One major cost factor has been the inflationary spiral of the price of structural concrete, sparked in part by the increasing cost of the energy used to make cement from limestone and in part by the rising demand for the material in China.
On the bright side, Diana said, the project would prove a financial windfall for the city, providing $41 million in revenues during its first decade.
Tax benefits would include “about $24 million in transit occupancy taxes” and $10 million as the city’s share of property tax reviews, he said.
The hotel executive said his company would also be seeking to fix some of the costs paid to the city as fees and would be looking for concessions from Bank of America and the university, the owners of the land on which the high-rise hotel, conference center and condo building will rise.
One possible cutback would be reducing the number of underground parking levels from three to two and seeking other locations for the lost spaces.
“Underground parking is enormously expensive,” he said, and the third level would cost even more because it falls below the site’s water table.
“If we take the spaces out of the building, we have to find room for them somewhere else,” he said, in part because the hotel will count on them as revenue generators.
Diana said one factor complicating fund-raising for a project with 50 condos planned for the upper stories of the 19-floor tower is the lack of any comparable units already built in the city.
Lenders like to know what probable sales prices are, but the only costly condos currently planned for downtown have yet to be built, the 149 units planned for the nine-floor-plus Arpeggio, soon to be built across Shattuck and a half block west on Center Street.
Ed Denton, UC Berkeley Vice Chancellor in charge of construction and capital projects, was in the audience for the presentation, as was Donlyn Lyndon, a UC Berkeley architecture professor who is working with Diana’s company on the design.
In addition to the condos, the project includes 210 hotel rooms, 16,000 square feet of meeting space, and 26,000 square feet of retail and restaurant space—including a jazz club.
When DAPAC member Patti Dacey asked if parking lifts would help cut parking costs, Diana said the devices didn’t pencil out for the hotel project.
Member Winston Burton suggested developing parking in cooperation with the Pacific Film Archive/Berkeley Art Museum the university plans for the eastern end of the block, something Diana said was already being discussed.
When member Jesse Arreguin asked if the company was considering reducing the number of on-site parking units reserved for condo owners, Diana replied, “We’re looking at everything.”

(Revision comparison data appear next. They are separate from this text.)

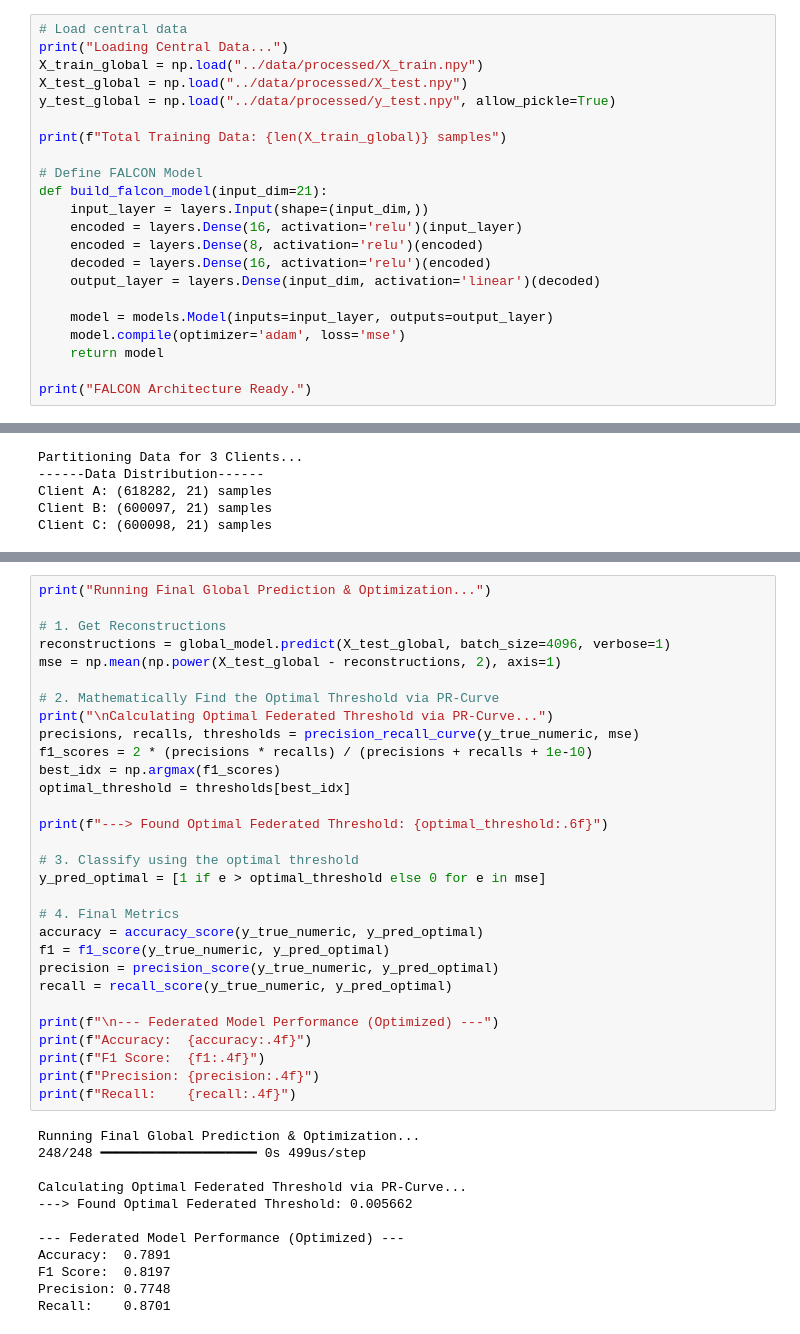
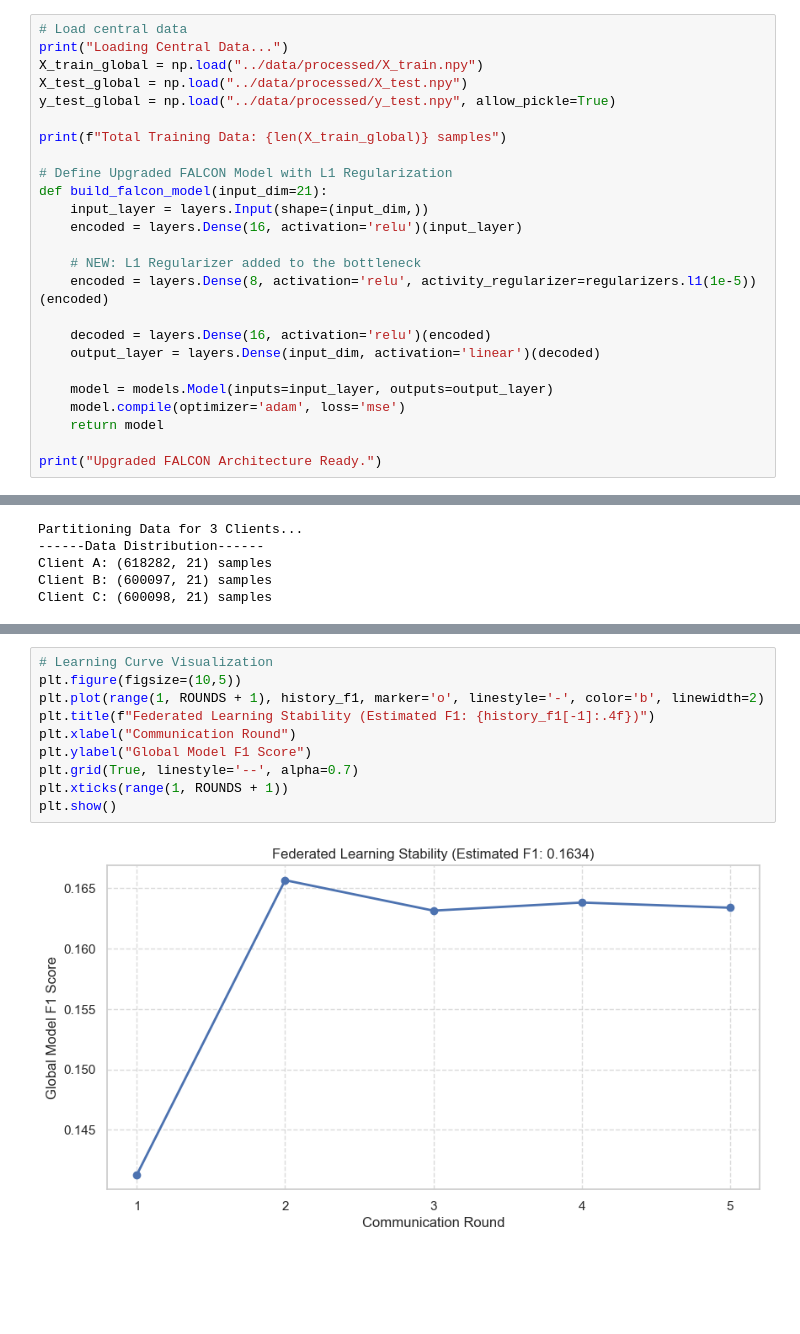
Before and after one commit to MrNainawasti/FALCON, a Jupyter notebook: notebooks/federated_simulation.ipynb, the cells around one changed output, grey strips where cells are left out. Drawn from its saved outputs; the diff is of its cells as text; blank space fills up the shorter version.

Commit message:
ProjectFALCON

```diff
--- a/notebooks/federated_simulation.ipynb
+++ b/notebooks/federated_simulation.ipynb
@@ -20,11 +20,14 @@ y_test_global = np.load("../data/processed/y_test.npy", allow_pickle=True)
 
 print(f"Total Training Data: {len(X_train_global)} samples")
 
-# Define FALCON Model
+# Define Upgraded FALCON Model with L1 Regularization
 def build_falcon_model(input_dim=21):
     input_layer = layers.Input(shape=(input_dim,))
     encoded = layers.Dense(16, activation='relu')(input_layer)
-    encoded = layers.Dense(8, activation='relu')(encoded)
+
+    # NEW: L1 Regularizer added to the bottleneck
+    encoded = layers.Dense(8, activation='relu', activity_regularizer=regularizers.l1(1e-5))(encoded)
+
     decoded = layers.Dense(16, activation='relu')(encoded)
     output_layer = layers.Dense(input_dim, activation='linear')(decoded)
 
@@ -32,7 +35,7 @@ def build_falcon_model(input_dim=21):
     model.compile(optimizer='adam', loss='mse')
     return model
 
-print("FALCON Architecture Ready.")
+print("Upgraded FALCON Architecture Ready.")
 # %% [output]
 Loading Central Data...
 Total Training Data: 1818477 samples
@@ -138,43 +169,13 @@ plt.show()
 # %%
-print("Running Final Global Prediction & Optimization...")
-
-# 1. Get Reconstructions
-reconstructions = global_model.predict(X_test_global, batch_size=4096, verbose=1)
-mse = np.mean(np.power(X_test_global - reconstructions, 2), axis=1)
-
-# 2. Mathematically Find the Optimal Threshold via PR-Curve
-print("\nCalculating Optimal Federated Threshold via PR-Curve...")
-precisions, recalls, thresholds = precision_recall_curve(y_true_numeric, mse)
-f1_scores = 2 * (precisions * recalls) / (precisions + recalls + 1e-10)
-best_idx = np.argmax(f1_scores)
-optimal_threshold = thresholds[best_idx]
-
-print(f"---> Found Optimal Federated Threshold: {optimal_threshold:.6f}")
-
-# 3. Classify using the optimal threshold
-y_pred_optimal = [1 if e > optimal_threshold else 0 for e in mse]
-
-# 4. Final Metrics
-accuracy = accuracy_score(y_true_numeric, y_pred_optimal)
-f1 = f1_score(y_true_numeric, y_pred_optimal)
-precision = precision_score(y_true_numeric, y_pred_optimal)
-recall = recall_score(y_true_numeric, y_pred_optimal)
-
-print(f"\n--- Federated Model Performance (Optimized) ---")
-print(f"Accuracy:  {accuracy:.4f}")
-print(f"F1 Score:  {f1:.4f}")
-print(f"Precision: {precision:.4f}")
-print(f"Recall:    {recall:.4f}")
+# Learning Curve Visualization
+plt.figure(figsize=(10,5))
+plt.plot(range(1, ROUNDS + 1), history_f1, marker='o', linestyle='-', color='b', linewidth=2)
+plt.title(f"Federated Learning Stability (Estimated F1: {history_f1[-1]:.4f})")
+plt.xlabel("Communication Round")
+plt.ylabel("Global Model F1 Score")
+plt.grid(True, linestyle='--', alpha=0.7)
+plt.xticks(range(1, ROUNDS + 1))
+plt.show()
 # %% [output]
-Running Final Global Prediction & Optimization...
-248/248 ━━━━━━━━━━━━━━━━━━━━ 0s 499us/step
-
-Calculating Optimal Federated Threshold via PR-Curve...
----> Found Optimal Federated Threshold: 0.005662
-
---- Federated Model Performance (Optimized) ---
-Accuracy:  0.7891
-F1 Score:  0.8197
-Precision: 0.7748
-Recall:    0.8701
+[figure, added]
 # %%
```
Also changed, not shown: parts of 8 cells of this notebook, 16 other files.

When Wendy Alfsen said that concrete was the biggest polluter of all building materials during the fabrication process, Diana responded with, “We have a rash of green consultants.”
While DAPAC members may have been left with more questions than answers, Diana left things on a sweet note, in the form of two cakes from the Rubicon Bakery, which he had visited shortly before Wednesday night’s DAPAC meeting.